Front-end code change data

************

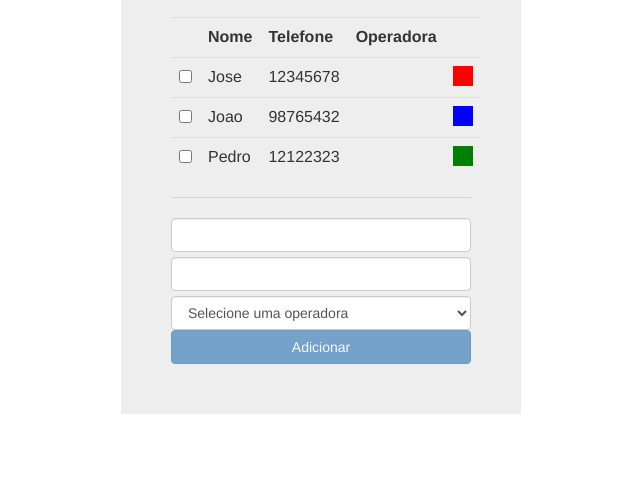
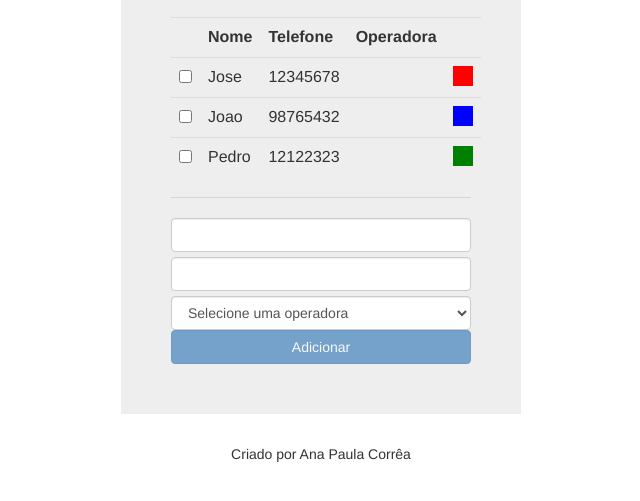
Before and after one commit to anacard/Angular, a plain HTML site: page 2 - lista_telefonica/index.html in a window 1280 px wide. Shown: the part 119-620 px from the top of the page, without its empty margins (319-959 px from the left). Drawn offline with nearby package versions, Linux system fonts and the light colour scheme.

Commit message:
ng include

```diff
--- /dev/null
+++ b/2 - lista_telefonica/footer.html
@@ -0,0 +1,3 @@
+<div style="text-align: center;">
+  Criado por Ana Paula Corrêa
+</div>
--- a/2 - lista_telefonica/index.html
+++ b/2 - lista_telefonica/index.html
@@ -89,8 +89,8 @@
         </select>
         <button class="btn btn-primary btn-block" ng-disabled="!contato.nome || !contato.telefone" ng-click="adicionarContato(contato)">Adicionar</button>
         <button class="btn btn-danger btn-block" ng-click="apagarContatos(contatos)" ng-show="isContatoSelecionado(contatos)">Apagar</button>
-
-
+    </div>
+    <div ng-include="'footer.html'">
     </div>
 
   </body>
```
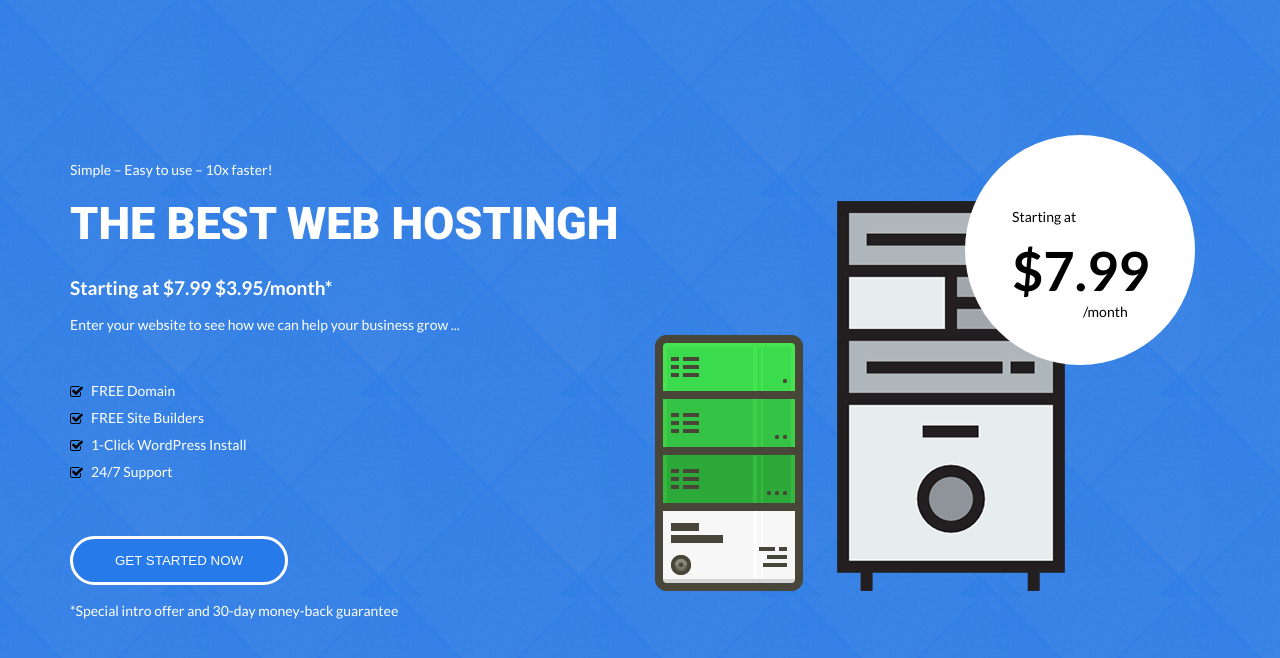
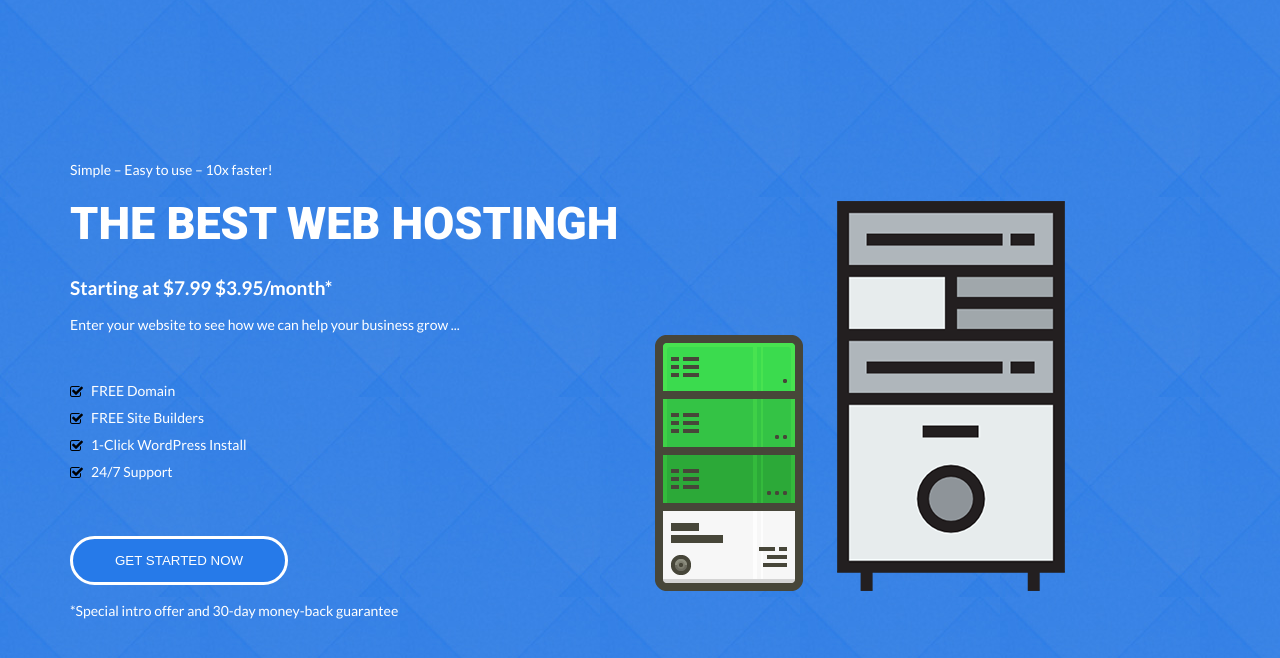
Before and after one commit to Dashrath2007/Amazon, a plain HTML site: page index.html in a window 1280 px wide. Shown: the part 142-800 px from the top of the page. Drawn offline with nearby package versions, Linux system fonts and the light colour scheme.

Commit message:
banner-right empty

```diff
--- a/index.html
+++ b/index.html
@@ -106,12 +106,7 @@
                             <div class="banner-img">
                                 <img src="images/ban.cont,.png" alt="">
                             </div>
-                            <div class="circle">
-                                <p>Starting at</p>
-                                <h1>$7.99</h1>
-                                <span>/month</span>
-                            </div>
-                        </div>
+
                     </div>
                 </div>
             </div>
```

************

Required work:
What are the lines above that hold the string "include"? Copy them.

Answer for the task:
ng include
+    <div ng-include="'footer.html'">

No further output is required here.